Like with wind and solar, natural gas is an inexpensive and abundant energy source.  But wind and solar energy is subject to blackouts due to no consistent wind source and solar due to no consistent source of sunlight (24/7/365). 

While the oil and gas industry should strive to work in harmony with the idea of less omissions, the fact remain, to change out the entire country’s infrastructure to electricity from wind and solar will be a monumental task, costs astronomical amounts of money, will put a millions of people out of work, not to mention cause the mass replacement of natural gas systems in homes and in appliances.  The author’s opinion would be to funnel some of this new transformation cost to further fund research how to dramatically reduce the omissions from natural gas, rather than try to change the entire country’s infrastructure over a few years.

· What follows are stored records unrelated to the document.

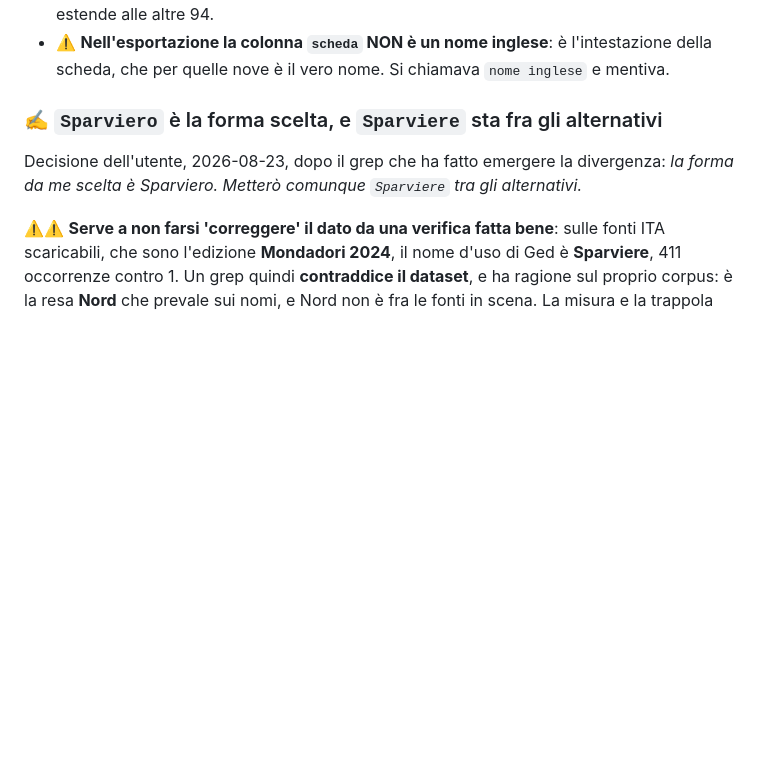
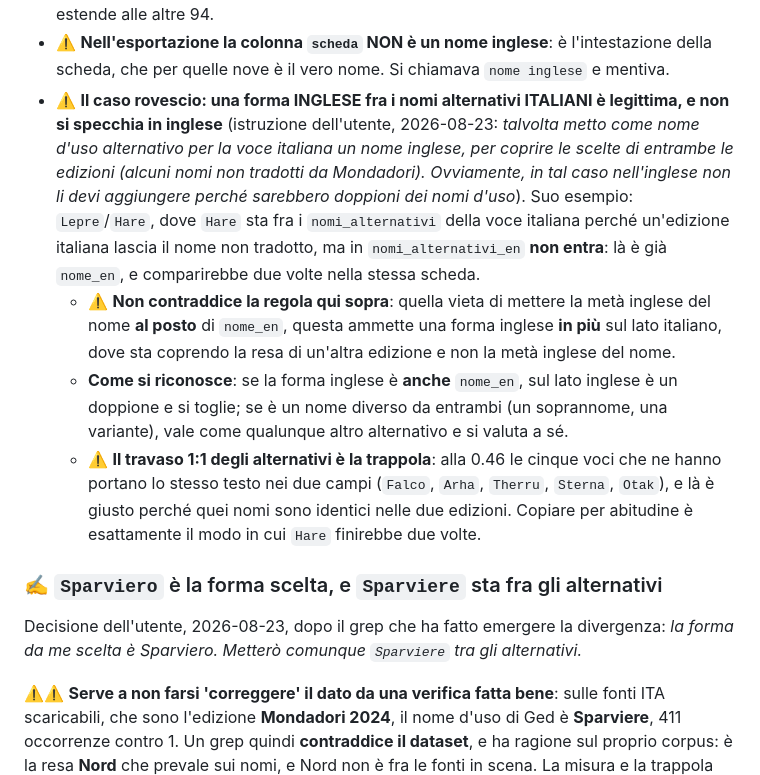
Before and after one commit to Roccobot/earthsea, a Markdown page: top/CLAUDE.md, the part around the change. Rendered like a GitHub page; blank space fills up the shorter version.

Commit message:
regole: la cartella res non si tocca mai (rimando alla regola universale), forma inglese fra i nomi alternativi italiani, quattro proposte di libro per il badge Maestro (#1055)
Co-authored-by: Claude <noreply@anthropic.com>

```diff
--- a/top/CLAUDE.md
+++ b/top/CLAUDE.md
@@ -1224,6 +1224,24 @@ chiama `nome d'uso EN`.
   ha una riga sua', e non si estende alle altre 94.
 - ⚠️ **Nell'esportazione la colonna `scheda` NON è un nome inglese**: è l'intestazione della
   scheda, che per quelle nove è il vero nome. Si chiamava `nome inglese` e mentiva.
+- ⚠️ **Il caso rovescio: una forma INGLESE fra i nomi alternativi ITALIANI è legittima, e non
+  si specchia in inglese** (istruzione dell'utente, 2026-08-23: *talvolta metto come nome
+  d'uso alternativo per la voce italiana un nome inglese, per coprire le scelte di entrambe le
+  edizioni (alcuni nomi non tradotti da Mondadori). Ovviamente, in tal caso nell'inglese non
+  li devi aggiungere perché sarebbero doppioni dei nomi d'uso*). Suo esempio: `Lepre`/`Hare`,
+  dove `Hare` sta fra i `nomi_alternativi` della voce italiana perché un'edizione italiana
+  lascia il nome non tradotto, ma in `nomi_alternativi_en` **non entra**: là è già `nome_en`, e
+  comparirebbe due volte nella stessa scheda.
+  - ⚠️ **Non contraddice la regola qui sopra**: quella vieta di mettere la metà inglese del
+    nome **al posto** di `nome_en`, questa ammette una forma inglese **in più** sul lato
+    italiano, dove sta coprendo la resa di un'altra edizione e non la metà inglese del nome.
+  - **Come si riconosce**: se la forma inglese è **anche** `nome_en`, sul lato inglese è un
+    doppione e si toglie; se è un nome diverso da entrambi (un soprannome, una variante), vale
+    come qualunque altro alternativo e si valuta a sé.
+  - ⚠️ **Il travaso 1:1 degli alternativi è la trappola**: alla 0.46 le cinque voci che ne
+    hanno portano lo stesso testo nei due campi (`Falco`, `Arha`, `Therru`, `Sterna`, `Otak`),
+    e là è giusto perché quei nomi sono identici nelle due edizioni. Copiare per abitudine è
+    esattamente il modo in cui `Hare` finirebbe due volte.
 
 ### ✍️ `Sparviero` è la forma scelta, e `Sparviere` sta fra gli alternativi
 
```
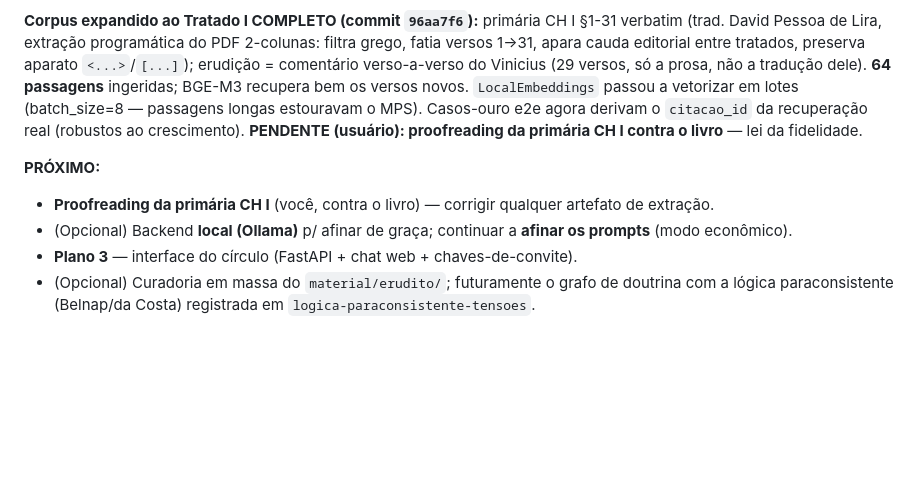
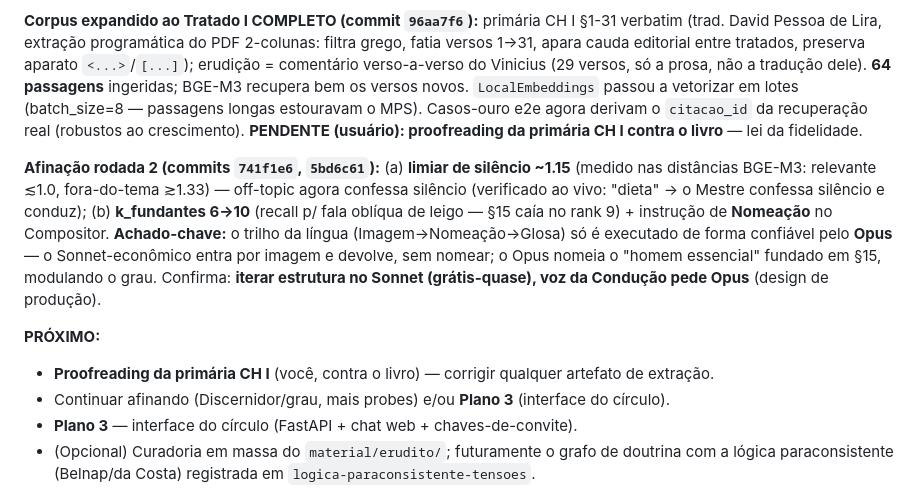
Before and after one commit to dahn94/poimandres, a Markdown page: docs/sessions/2026-06-02-domain-storytelling-log.md, the part around the change. Rendered like a GitHub page; blank space fills up the shorter version.

Commit message:
docs: log — afinação rodada 2 (silêncio, recall, Nomeação; voz pede Opus)
Co-Authored-By: Claude Opus 4.8 <noreply@anthropic.com>

```diff
--- a/docs/sessions/2026-06-02-domain-storytelling-log.md
+++ b/docs/sessions/2026-06-02-domain-storytelling-log.md
@@ -436,9 +436,17 @@ bem os versos novos. `LocalEmbeddings` passou a vetorizar em lotes (batch_size=8
 estouravam o MPS). Casos-ouro e2e agora derivam o `citacao_id` da recuperação real (robustos ao
 crescimento). **PENDENTE (usuário): proofreading da primária CH I contra o livro** — lei da fidelidade.
 
+**Afinação rodada 2 (commits `741f1e6`, `5bd6c61`):** (a) **limiar de silêncio ~1.15** (medido nas
+distâncias BGE-M3: relevante ≲1.0, fora-do-tema ≳1.33) — off-topic agora confessa silêncio (verificado
+ao vivo: "dieta" → o Mestre confessa silêncio e conduz); (b) **k_fundantes 6→10** (recall p/ fala oblíqua
+de leigo — §15 caía no rank 9) + instrução de **Nomeação** no Compositor. **Achado-chave:** o trilho da
+língua (Imagem→Nomeação→Glosa) só é executado de forma confiável pelo **Opus** — o Sonnet-econômico
+entra por imagem e devolve, sem nomear; o Opus nomeia o "homem essencial" fundado em §15, modulando o
+grau. Confirma: **iterar estrutura no Sonnet (grátis-quase), voz da Condução pede Opus** (design de produção).
+
 **PRÓXIMO:**
 - **Proofreading da primária CH I** (você, contra o livro) — corrigir qualquer artefato de extração.
-- (Opcional) Backend **local (Ollama)** p/ afinar de graça; continuar a **afinar os prompts** (modo econômico).
+- Continuar afinando (Discernidor/grau, mais probes) e/ou **Plano 3** (interface do círculo).
 - **Plano 3** — interface do círculo (FastAPI + chat web + chaves-de-convite).
 - (Opcional) Curadoria em massa do `material/erudito/`; futuramente o grafo de doutrina com a lógica
   paraconsistente (Belnap/da Costa) registrada em `logica-paraconsistente-tensoes`.
```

The idea of alternative fuels for cars, including biofuels and electricity is also a massive undertaking when you consider completely changing the game for all industries from overland trucking, sea and air travel, military, to such things as nationwide mail trucks, etc.  While this idea makes good politics, the practical aspect is a dream in our lifetime. 

However, since that push to start is already here, the alternative energy sector will be needing well trained and diversified personnel to assist with the legal and land aspect of it.  For years, the Petroleum Landman has played a crucial role in oil and gas development.  This push for alternative energy will be creating the need for well-trained Landmen in the Alternative Energy sector. 

If you are wanting to become a Landman working in the wind/solar energy sector or if you are already one who needs to make a change, now is the time to get on this band wagon, before competition makes it harder to enter into the sector.


David Melton
Founder/Institute of Energy Management, LLC.